**DATASET RECORDS**
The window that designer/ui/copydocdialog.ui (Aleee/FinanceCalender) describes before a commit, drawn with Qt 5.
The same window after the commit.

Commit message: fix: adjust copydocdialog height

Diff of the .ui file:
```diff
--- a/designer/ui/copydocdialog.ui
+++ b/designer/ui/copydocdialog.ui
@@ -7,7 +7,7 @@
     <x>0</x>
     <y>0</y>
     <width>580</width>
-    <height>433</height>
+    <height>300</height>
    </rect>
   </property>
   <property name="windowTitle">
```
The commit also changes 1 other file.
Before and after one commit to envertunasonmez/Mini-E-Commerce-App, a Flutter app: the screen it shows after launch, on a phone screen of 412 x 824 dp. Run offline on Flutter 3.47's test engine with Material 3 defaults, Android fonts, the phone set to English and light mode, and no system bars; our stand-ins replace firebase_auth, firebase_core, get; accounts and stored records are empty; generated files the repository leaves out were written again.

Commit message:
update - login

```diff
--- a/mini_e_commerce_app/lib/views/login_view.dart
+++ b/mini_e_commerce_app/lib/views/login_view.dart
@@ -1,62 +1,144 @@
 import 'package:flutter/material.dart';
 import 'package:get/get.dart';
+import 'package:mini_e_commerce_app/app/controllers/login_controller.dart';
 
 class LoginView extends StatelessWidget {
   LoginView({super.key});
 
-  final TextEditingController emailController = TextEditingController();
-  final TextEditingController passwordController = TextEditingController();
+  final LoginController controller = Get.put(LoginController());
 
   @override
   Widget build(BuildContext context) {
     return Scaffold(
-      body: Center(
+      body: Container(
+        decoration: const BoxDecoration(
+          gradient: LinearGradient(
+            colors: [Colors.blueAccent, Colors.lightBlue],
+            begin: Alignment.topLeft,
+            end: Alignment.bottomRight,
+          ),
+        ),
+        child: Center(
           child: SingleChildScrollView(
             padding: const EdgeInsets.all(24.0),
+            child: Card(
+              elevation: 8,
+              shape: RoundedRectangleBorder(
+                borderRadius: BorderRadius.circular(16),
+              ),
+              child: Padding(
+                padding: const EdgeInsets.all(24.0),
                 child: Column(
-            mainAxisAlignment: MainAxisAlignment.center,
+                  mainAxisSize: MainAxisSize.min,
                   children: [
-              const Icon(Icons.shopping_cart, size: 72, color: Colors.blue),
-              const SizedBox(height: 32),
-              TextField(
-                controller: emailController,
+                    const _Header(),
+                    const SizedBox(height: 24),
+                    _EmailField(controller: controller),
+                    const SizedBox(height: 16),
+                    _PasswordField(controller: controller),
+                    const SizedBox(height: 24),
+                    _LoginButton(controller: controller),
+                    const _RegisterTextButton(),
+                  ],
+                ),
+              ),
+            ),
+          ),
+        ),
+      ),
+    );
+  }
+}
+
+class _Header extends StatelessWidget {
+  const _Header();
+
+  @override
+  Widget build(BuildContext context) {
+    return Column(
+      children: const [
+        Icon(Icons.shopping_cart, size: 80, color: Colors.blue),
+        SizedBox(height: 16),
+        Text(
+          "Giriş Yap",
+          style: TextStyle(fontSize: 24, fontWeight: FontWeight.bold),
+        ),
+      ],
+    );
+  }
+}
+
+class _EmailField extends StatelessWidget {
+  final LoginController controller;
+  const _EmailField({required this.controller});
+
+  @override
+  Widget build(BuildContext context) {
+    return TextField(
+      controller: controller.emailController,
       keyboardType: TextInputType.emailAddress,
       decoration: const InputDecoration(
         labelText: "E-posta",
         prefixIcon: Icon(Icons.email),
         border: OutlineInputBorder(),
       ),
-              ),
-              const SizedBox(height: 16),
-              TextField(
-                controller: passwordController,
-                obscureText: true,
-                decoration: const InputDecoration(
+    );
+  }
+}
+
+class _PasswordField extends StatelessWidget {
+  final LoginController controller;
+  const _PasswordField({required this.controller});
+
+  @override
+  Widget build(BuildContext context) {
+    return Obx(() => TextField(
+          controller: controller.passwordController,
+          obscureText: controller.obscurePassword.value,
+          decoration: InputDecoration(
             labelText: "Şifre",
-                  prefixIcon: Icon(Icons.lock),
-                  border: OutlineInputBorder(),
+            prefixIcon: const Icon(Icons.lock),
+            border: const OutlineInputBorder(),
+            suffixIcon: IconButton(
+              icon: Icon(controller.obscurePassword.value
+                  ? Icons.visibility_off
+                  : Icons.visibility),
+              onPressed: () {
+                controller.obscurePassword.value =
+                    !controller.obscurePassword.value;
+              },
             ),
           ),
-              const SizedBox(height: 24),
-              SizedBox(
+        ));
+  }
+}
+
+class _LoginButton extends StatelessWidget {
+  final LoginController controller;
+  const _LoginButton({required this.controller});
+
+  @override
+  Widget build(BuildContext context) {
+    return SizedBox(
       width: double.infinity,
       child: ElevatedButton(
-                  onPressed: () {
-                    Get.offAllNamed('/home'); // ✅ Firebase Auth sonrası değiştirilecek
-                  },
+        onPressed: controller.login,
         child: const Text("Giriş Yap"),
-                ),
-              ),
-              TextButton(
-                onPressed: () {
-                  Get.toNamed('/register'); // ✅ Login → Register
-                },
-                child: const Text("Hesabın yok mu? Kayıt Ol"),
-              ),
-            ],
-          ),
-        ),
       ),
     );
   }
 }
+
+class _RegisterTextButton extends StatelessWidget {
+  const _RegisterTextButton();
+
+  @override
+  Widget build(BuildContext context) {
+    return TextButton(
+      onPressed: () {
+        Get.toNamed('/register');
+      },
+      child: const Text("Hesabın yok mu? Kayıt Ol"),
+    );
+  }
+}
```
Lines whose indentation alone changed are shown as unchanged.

**TASK GOAL**
All lines of the data above that include the word "decoration" must be shown.

**SOLUTION TO THIS PROBLEM**
+        decoration: const BoxDecoration(
       decoration: const InputDecoration(
-                decoration: const InputDecoration(
+          decoration: InputDecoration(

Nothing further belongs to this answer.